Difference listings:
▬▬▬
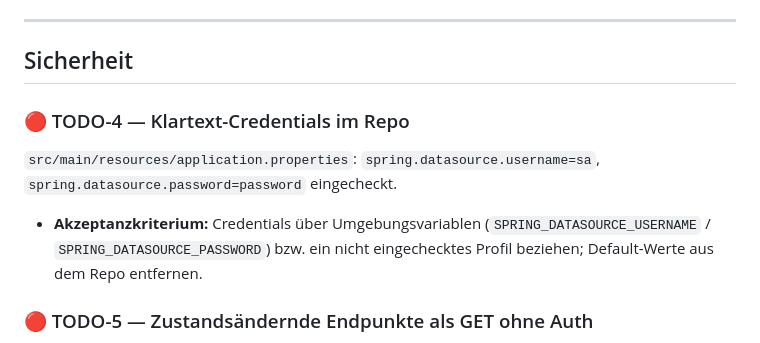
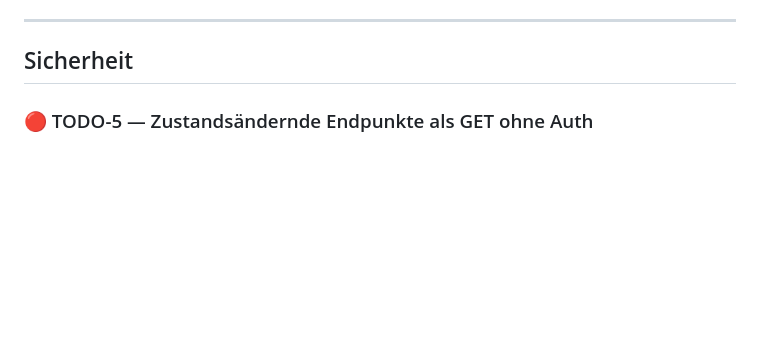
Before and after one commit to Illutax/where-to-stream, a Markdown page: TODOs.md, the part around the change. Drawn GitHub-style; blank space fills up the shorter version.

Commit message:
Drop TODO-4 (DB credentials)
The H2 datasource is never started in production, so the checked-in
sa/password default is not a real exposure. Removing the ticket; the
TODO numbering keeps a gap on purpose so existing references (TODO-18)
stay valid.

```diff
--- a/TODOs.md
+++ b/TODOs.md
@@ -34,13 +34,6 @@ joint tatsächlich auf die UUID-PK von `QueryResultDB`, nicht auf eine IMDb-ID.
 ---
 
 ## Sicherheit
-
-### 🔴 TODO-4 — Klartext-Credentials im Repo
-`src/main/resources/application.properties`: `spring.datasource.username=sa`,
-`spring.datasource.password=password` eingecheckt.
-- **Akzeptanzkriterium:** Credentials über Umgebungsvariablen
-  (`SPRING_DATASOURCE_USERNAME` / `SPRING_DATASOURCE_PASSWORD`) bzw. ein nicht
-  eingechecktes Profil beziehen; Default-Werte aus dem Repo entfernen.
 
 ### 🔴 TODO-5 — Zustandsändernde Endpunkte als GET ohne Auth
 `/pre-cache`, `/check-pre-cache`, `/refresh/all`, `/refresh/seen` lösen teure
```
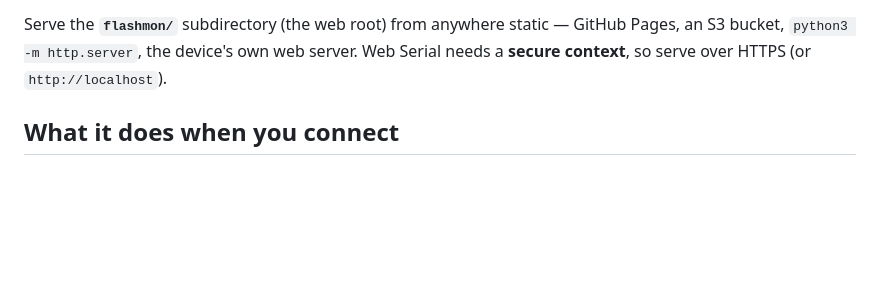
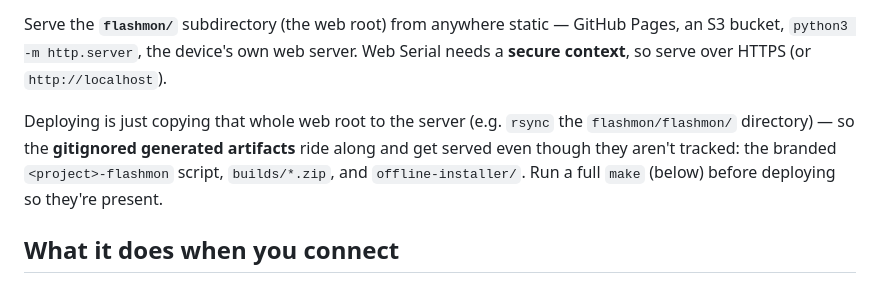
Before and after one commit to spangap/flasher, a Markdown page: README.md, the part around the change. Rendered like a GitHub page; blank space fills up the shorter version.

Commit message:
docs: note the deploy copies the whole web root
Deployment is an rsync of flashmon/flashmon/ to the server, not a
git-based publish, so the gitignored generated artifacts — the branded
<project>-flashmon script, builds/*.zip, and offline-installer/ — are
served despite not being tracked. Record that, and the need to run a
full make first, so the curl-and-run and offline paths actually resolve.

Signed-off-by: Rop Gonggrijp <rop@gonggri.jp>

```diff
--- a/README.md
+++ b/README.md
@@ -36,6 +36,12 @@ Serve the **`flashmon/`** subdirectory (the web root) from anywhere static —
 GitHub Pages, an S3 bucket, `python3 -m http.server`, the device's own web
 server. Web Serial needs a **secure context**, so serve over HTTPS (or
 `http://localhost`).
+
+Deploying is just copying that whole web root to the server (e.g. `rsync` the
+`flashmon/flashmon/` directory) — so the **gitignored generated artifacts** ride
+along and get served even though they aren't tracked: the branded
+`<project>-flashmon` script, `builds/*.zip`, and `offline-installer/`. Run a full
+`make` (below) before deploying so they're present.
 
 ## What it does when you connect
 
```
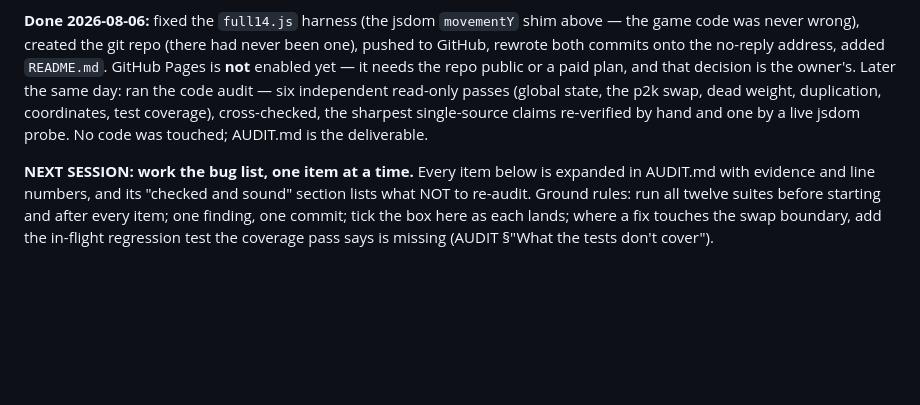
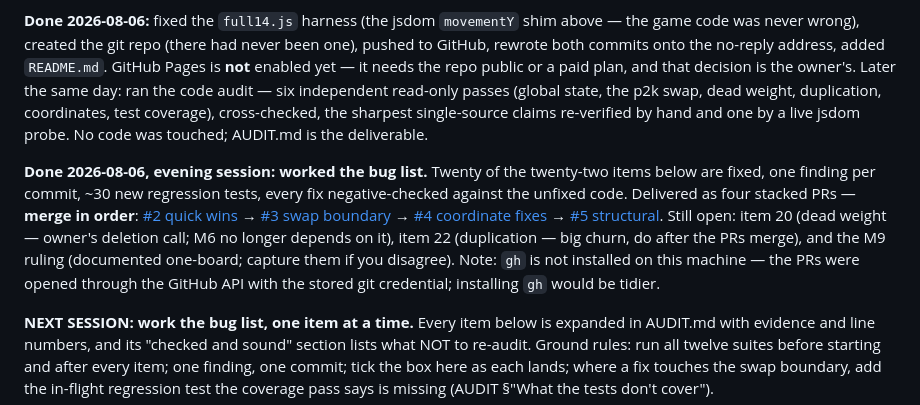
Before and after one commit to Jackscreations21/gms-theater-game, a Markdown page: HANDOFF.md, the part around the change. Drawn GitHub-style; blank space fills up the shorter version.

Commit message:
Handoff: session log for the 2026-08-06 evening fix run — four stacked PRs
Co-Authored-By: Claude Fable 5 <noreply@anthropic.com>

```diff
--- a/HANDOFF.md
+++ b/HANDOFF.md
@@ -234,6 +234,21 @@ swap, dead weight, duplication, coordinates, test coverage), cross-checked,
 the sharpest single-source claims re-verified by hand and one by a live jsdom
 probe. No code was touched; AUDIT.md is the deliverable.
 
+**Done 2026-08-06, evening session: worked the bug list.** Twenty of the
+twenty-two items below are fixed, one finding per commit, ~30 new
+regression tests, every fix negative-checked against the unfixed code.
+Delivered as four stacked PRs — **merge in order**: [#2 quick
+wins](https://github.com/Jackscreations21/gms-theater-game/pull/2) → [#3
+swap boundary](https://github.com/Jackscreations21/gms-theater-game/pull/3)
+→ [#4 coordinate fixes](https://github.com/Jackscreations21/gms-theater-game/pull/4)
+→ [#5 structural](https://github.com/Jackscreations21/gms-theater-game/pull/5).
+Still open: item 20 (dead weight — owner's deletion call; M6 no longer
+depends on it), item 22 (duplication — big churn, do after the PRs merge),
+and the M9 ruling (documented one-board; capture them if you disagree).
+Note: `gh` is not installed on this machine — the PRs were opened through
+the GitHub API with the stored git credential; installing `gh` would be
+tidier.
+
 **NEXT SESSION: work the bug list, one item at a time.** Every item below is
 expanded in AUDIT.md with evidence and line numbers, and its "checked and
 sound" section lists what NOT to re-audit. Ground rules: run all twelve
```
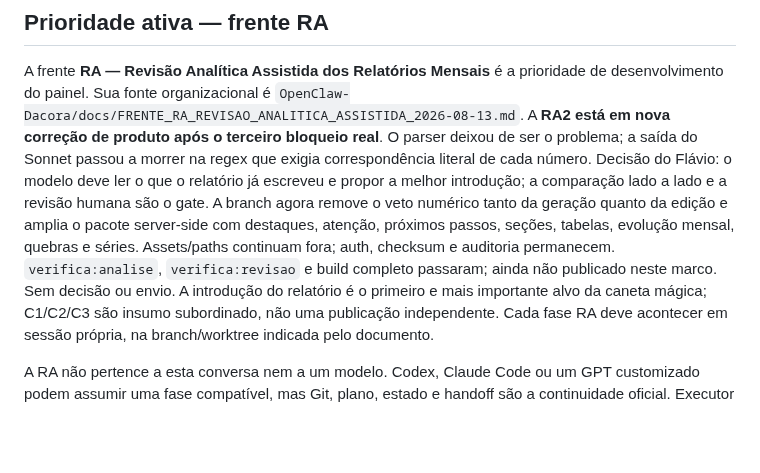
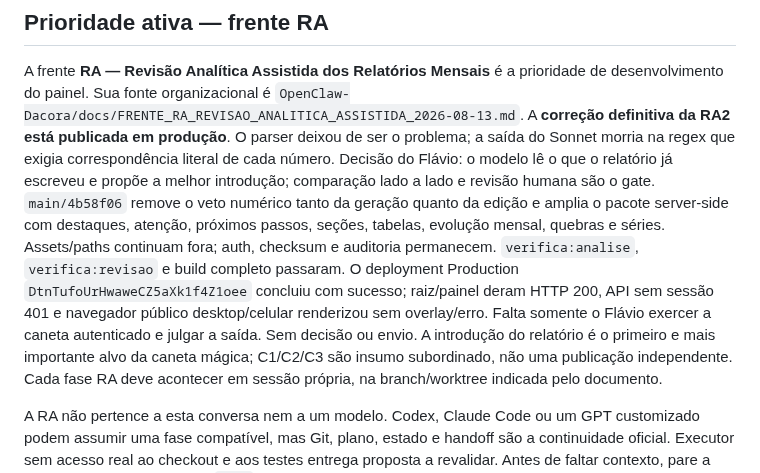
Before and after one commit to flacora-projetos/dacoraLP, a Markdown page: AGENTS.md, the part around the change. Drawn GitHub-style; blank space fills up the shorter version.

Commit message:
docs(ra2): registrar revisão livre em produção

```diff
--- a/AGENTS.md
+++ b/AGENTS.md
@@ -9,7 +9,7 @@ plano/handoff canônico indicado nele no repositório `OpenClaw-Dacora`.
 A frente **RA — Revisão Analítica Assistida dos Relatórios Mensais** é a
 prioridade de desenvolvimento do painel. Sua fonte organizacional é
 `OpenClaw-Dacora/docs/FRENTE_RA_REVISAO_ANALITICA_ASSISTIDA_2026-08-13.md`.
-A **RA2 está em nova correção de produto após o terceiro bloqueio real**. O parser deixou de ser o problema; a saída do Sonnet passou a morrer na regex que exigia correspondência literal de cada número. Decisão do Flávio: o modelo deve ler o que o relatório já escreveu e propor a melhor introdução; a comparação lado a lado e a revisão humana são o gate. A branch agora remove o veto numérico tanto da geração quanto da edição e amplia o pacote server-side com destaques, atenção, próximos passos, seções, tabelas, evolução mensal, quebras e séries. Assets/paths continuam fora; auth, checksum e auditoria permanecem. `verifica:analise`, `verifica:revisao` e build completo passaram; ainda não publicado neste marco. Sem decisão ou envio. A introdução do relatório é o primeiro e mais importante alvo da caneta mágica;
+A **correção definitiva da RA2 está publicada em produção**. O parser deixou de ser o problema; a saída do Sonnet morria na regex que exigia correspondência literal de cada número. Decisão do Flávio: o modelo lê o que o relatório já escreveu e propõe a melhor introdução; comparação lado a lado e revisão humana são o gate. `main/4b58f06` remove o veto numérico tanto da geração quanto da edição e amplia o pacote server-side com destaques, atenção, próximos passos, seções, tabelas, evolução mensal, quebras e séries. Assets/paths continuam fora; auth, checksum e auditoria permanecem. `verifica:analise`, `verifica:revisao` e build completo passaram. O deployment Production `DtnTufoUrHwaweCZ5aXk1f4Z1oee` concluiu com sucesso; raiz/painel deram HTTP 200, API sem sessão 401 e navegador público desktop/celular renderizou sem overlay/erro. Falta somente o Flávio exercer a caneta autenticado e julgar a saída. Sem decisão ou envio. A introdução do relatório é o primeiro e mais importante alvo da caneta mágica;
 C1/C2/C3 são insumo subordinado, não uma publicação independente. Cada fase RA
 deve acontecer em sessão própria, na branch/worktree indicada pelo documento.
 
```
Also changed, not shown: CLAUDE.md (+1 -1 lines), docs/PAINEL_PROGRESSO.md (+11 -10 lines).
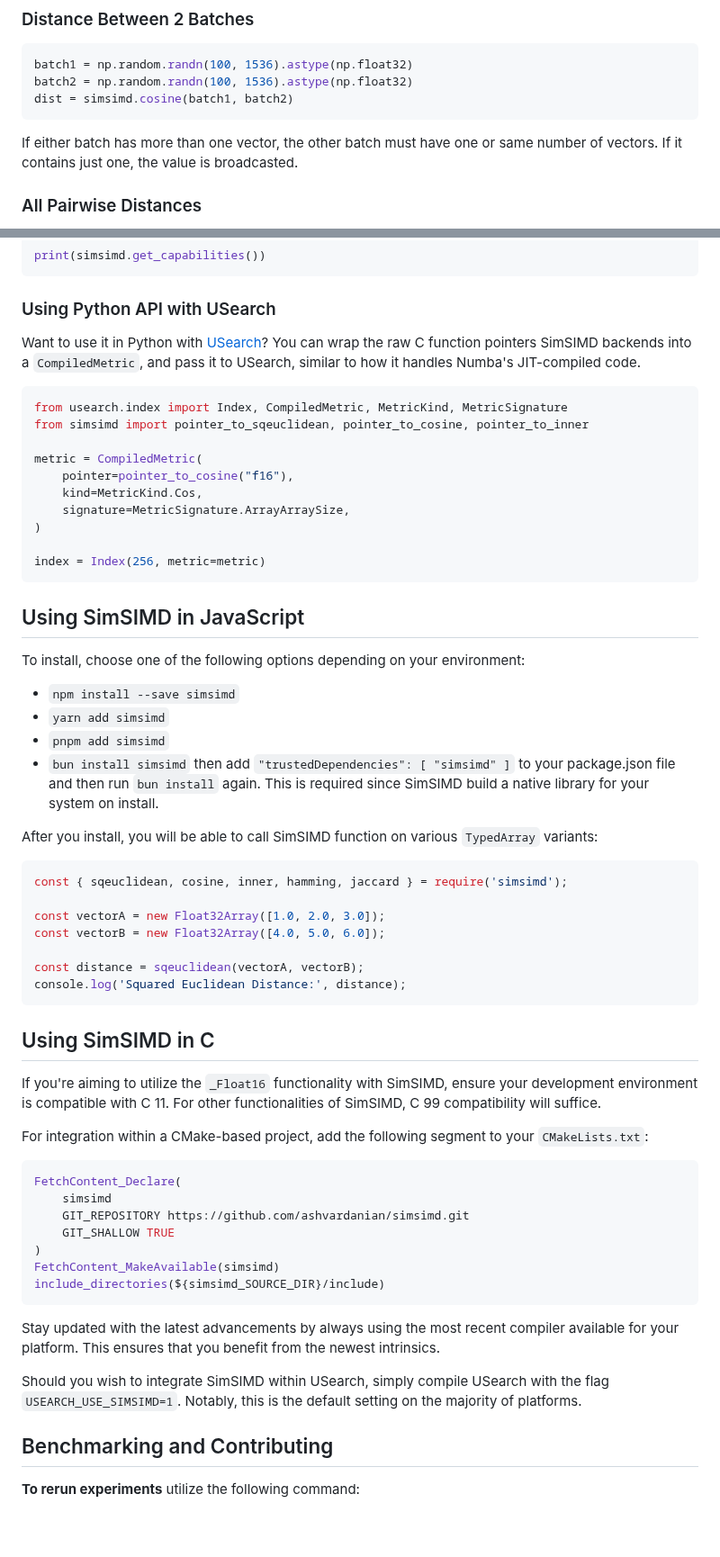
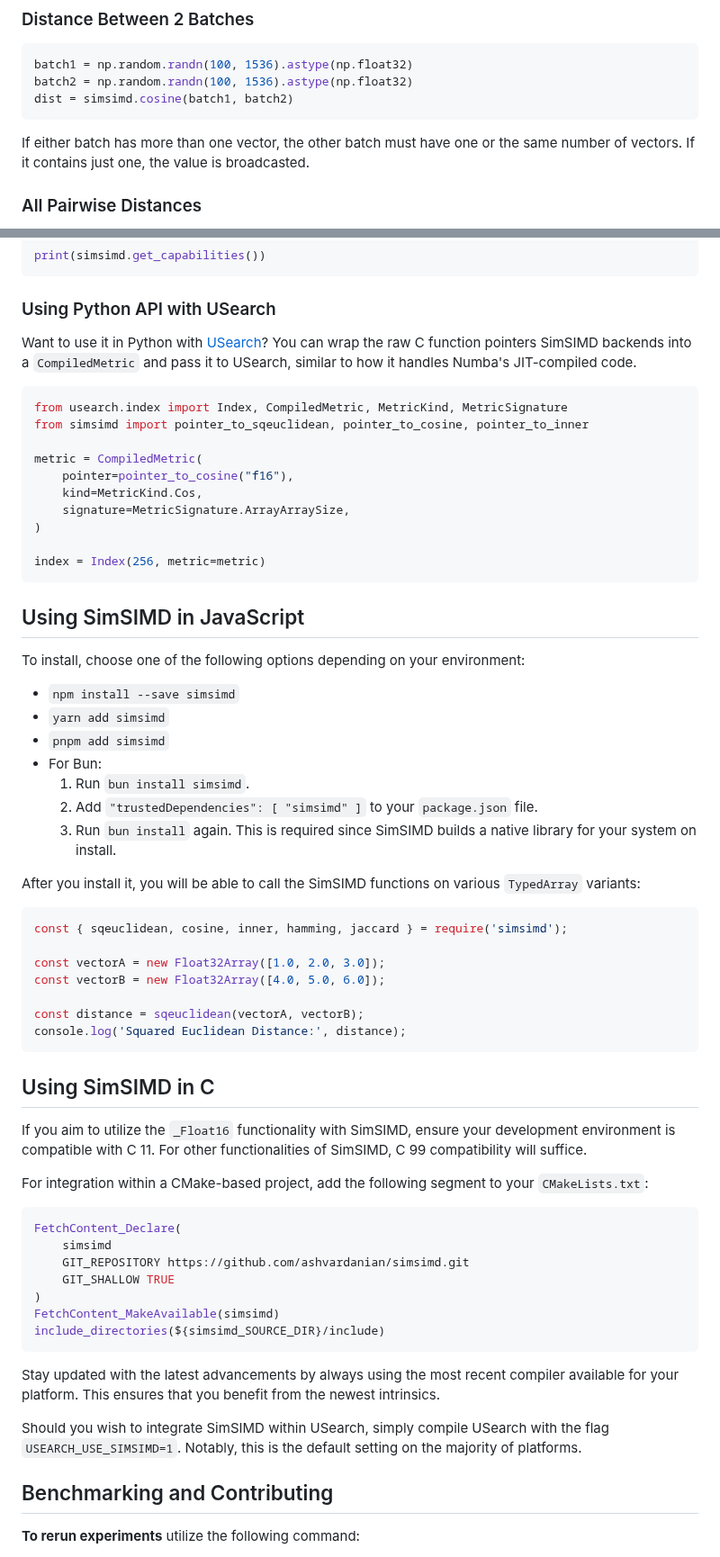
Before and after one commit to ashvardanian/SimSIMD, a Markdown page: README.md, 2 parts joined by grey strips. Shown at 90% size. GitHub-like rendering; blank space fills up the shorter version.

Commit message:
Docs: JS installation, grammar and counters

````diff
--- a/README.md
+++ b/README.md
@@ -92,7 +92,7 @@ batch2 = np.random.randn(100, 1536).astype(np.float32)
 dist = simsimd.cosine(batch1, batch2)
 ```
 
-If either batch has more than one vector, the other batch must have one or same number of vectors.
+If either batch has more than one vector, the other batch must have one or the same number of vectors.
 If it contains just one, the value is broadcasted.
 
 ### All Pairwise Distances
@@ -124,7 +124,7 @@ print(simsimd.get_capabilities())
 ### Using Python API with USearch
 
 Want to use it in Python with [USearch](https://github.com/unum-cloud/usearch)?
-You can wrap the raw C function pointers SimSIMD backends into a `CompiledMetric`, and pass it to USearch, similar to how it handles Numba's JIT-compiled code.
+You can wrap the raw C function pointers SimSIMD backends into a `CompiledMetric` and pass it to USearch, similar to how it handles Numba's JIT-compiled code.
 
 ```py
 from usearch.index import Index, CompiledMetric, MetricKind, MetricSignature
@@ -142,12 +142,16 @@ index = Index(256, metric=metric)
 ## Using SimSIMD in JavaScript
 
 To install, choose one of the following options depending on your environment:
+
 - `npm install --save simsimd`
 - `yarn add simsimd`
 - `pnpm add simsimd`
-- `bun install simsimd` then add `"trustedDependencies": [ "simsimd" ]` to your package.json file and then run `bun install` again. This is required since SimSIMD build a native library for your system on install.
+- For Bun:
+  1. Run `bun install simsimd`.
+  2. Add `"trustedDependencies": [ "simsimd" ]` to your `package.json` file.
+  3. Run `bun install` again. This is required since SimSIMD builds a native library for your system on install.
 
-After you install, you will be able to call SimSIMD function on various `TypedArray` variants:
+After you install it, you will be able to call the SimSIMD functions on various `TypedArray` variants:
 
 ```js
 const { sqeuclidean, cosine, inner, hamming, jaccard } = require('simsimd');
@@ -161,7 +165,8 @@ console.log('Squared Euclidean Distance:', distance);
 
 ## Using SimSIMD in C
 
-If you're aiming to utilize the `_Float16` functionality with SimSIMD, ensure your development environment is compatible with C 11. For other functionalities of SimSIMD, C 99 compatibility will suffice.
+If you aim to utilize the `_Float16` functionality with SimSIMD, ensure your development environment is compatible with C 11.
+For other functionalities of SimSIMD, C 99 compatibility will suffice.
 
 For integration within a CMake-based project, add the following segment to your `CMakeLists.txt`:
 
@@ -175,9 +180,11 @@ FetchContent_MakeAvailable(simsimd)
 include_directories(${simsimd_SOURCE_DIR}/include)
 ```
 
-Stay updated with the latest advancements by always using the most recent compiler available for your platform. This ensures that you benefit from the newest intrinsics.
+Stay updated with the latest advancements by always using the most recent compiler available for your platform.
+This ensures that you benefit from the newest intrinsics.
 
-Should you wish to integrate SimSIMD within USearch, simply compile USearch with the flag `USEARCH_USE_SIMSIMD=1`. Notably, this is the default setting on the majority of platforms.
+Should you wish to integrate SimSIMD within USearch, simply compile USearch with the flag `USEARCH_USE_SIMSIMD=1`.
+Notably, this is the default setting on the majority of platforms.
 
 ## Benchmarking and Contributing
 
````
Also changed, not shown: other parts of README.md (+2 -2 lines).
▬▬▬
REQUIREMENT: Say how many lines of the data hold the string "other". Reply with the number alone.

EXERCISE OUTPUT: 5